In enduring this global health care crisis, the future we’re all looking forward to is one without the frightening prospect of severe illness and death.
The novel coronavirus pandemic has forced all of us to alter our behavior. Lockdown orders and mandates for social distancing determine the extent of our interaction with each other.
We anticipate the day when these restrictions will be eased or lifted entirely. This experience has exposed the weaknesses of key aspects of our social structure, and we must find ways to improve them.
Learning how to live better in the years ahead requires a good understanding of what we’re going through now. And as much as many people don’t enjoy contemplating the daily ordeals, it’s important for them to document these highs and lows for posterity.

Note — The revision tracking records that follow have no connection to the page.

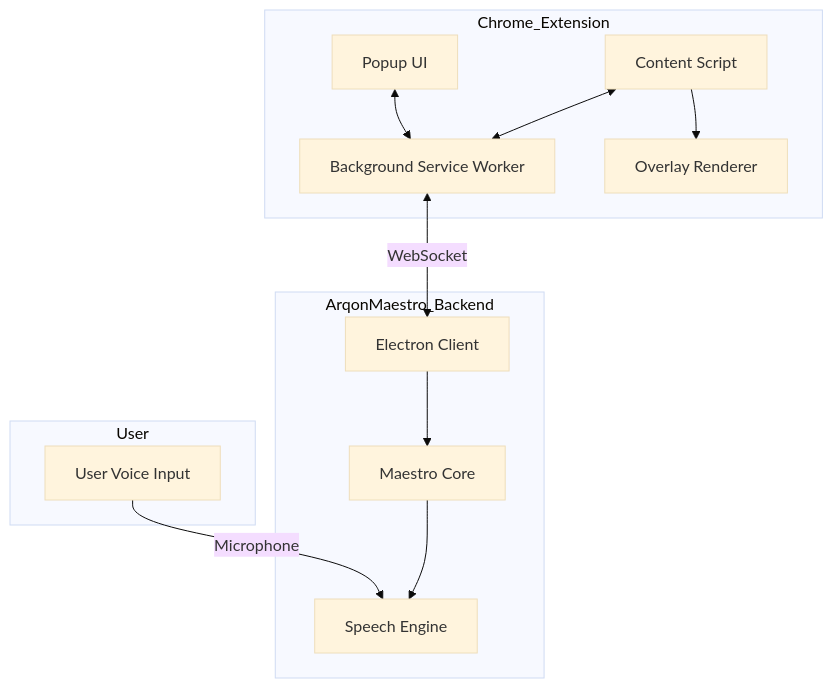
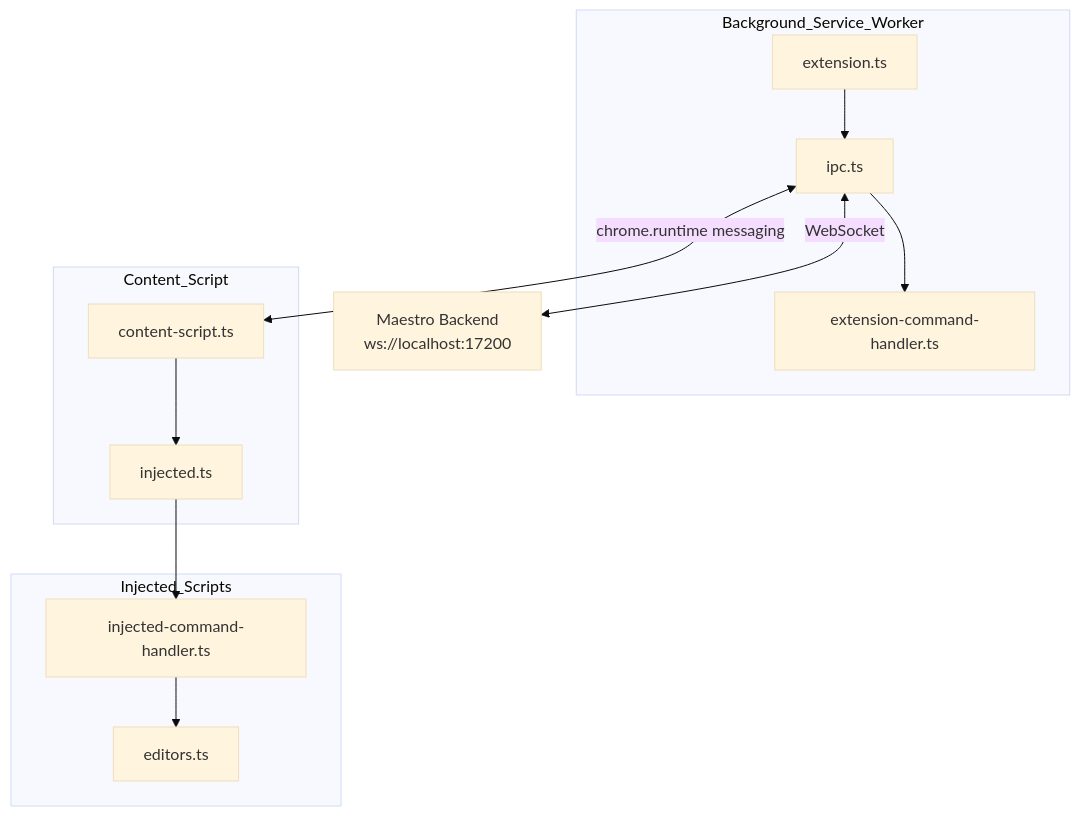
One commit to novelbytelabs/ArqonMaestro changed the diagram in docs/extensions/chrome/SPEC.md. Above: the diagram before and after it, drawn with Mermaid (base theme). The commit also changed other lines of this file and 3 other files, not shown here.

````diff
--- a/docs/extensions/chrome/SPEC.md
+++ b/docs/extensions/chrome/SPEC.md
@@ -35,27 +57,20 @@
 ```mermaid
 flowchart TB
-    subgraph User
-        U[User Voice Input]
+    subgraph Background_Service_Worker
+        E[extension.ts] --> IPC[ipc.ts]
+        IPC --> ECH[extension-command-handler.ts]
     end
     
-    subgraph Chrome_Extension
-        P[Popup UI]
-        B[Background Service Worker]
-        C[Content Script]
-        O[Overlay Renderer]
+    subgraph Content_Script
+        CS[content-script.ts] --> IS[injected.ts]
     end
     
-    subgraph ArqonMaestro_Backend
-        E[Electron Client]
-        M[Maestro Core]
-        S[Speech Engine]
+    subgraph Injected_Scripts
+        IS --> ICH[injected-command-handler.ts]
+        ICH --> ED[editors.ts]
     end
     
-    U -->|Microphone| S
-    P <--> B
-    B <-->|WebSocket| E
-    C <--> B
-    C --> O
-    E --> M
-    M --> S
+    IPC <-->|chrome.runtime messaging| CS
+    
+    IPC <-->|WebSocket| Backend[Maestro Backend<br/>ws://localhost:17200]
 ```
````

The Association of Public Historians of New York State has asked its members to record as much as they can about how people are handling the challenges posed by the pandemic. Historians gain valuable insights when they read accounts of obstacles being overcome, so what we preserve today will be of great interest to future generations tomorrow.
“I already had the idea to document something about the pandemic because too much local history has been lost on events like the 1918 Spanish Flu outbreak, the Depression, Prohibition, etc.,” Timothy S. Minnick, historian for the town of Theresa, said in a story published April 17 by the Watertown Daily Times. “We know these events happened historically, but not seeing the local impact detaches us and leaves us much to wonder about.”

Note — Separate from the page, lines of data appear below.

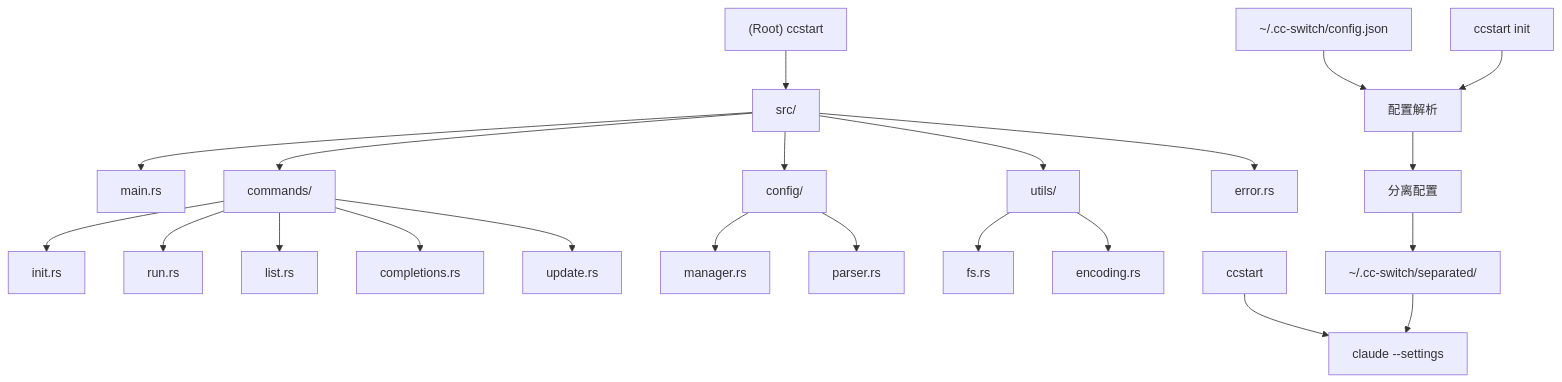
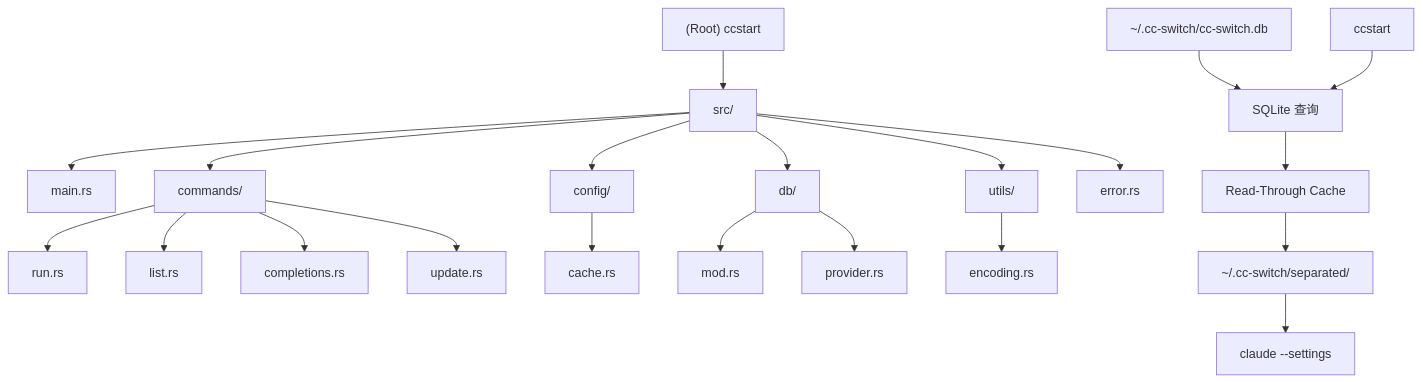
One commit to cp-yu/ccstart changed the diagram in CLAUDE.md. Above: the diagram before and after it, drawn with Mermaid. The commit also changed other lines of this file and 17 other files, not shown here.

````diff
--- a/CLAUDE.md
+++ b/CLAUDE.md
@@ -12,33 +12,29 @@
 ```mermaid
 graph TD
     A["(Root) ccstart"] --> B["src/"];
     B --> C["main.rs"];
     B --> D["commands/"];
     B --> E["config/"];
-    B --> F["utils/"];
-    B --> G["error.rs"];
+    B --> F["db/"];
+    B --> G["utils/"];
+    B --> H["error.rs"];
 
-    D --> H["init.rs"];
     D --> I["run.rs"];
     D --> J["list.rs"];
     D --> K["completions.rs"];
     D --> L["update.rs"];
 
-    E --> M["manager.rs"];
-    E --> N["parser.rs"];
+    E --> M["cache.rs"];
 
-    F --> O["fs.rs"];
-    F --> P["encoding.rs"];
+    F --> N["mod.rs"];
+    F --> O["provider.rs"];
 
-    Q["~/.cc-switch/config.json"] --> R["配置解析"];
-    R --> S["分离配置"];
+    G --> P["encoding.rs"];
+
+    Q["~/.cc-switch/cc-switch.db"] --> R["SQLite 查询"];
+    R --> S["Read-Through Cache"];
     S --> T["~/.cc-switch/separated/"];
 
-    U["ccstart init"] --> R;
-    V["ccstart <name>"] --> W["claude --settings"];
-    T --> W;
-
-    click D "./src/commands/CLAUDE.md" "View commands module docs"
-    click E "./src/config/CLAUDE.md" "View config module docs"
-    click F "./src/utils/CLAUDE.md" "View utils module docs"
+    U["ccstart <name>"] --> R;
+    T --> V["claude --settings"];
 ```
````
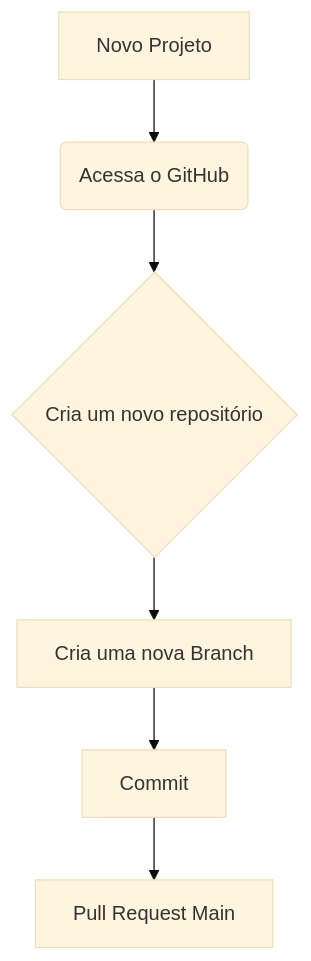
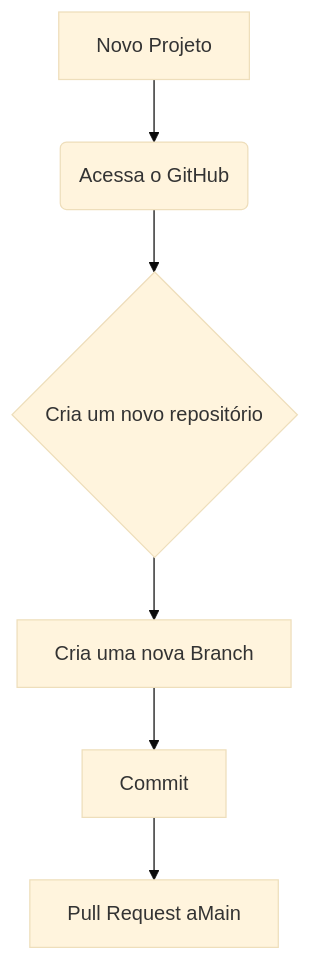
One commit to julioarruda/teste1 changed the diagram in README.md. Above: the diagram before and after it, drawn with Mermaid (base theme). The commit also changed other lines of this file, not shown here.

````diff
--- a/README.md
+++ b/README.md
@@ -1,9 +1,9 @@
 ```mermaid
 graph TD
     A[Novo Projeto] --> B(Acessa o GitHub)
     B --> C{Cria um novo repositório}
     C --> D[Cria uma nova Branch]
     D --> E[Commit]
-    E --> F[Pull Request Main]
+    E --> F[Pull Request aMain]
  
  ```
````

Those who document history for communities in the GLOW region have a vital role to play in preserving this story for future examination.
“Sharing suggestions from the association, Clayton town and village historian Thomas LaClair is asking community members to take note of events by keeping journals about how the pandemic is affecting them personally, as well as their businesses, churches, schools, support for the elderly, etc.,” the article reported. “Residents should document specific dates and numbers, from the days schools closed and opened to how church leaders attended to the need of their congregations. A formal call will be made later for such observations and the material will be used for historical purposes. Also, the association has developed a form that historians can use to collect stories from throughout New York state. Once the crisis and the collecting period have ended, APHNYS will share the responses with historians throughout the state.”
The APHNYS website advises historians to record their memories of local events since the beginning of March and encourage members of the public to do the same. They should take or collect photographs to show how communities are responding to the crisis.
APHNYS also asked its members to collect news reports, social media posts, letters, fliers, posters and government directives pertaining to the pandemic and how people are helping each other. Historians are urged to record interviews with community leaders, first-responders, business owners, public officials and health care personnel about their experiences.
“Government-appointed historians have a duty under New York State Law to document these sorts of episodes,” the association declares on its website. “We are unquestionably within a historical moment that will be of great interest to future generations.”
We commend APHNYS for considering how much we’ll learn from what we go through today. Residents are urged to participate in this history project in any way they can.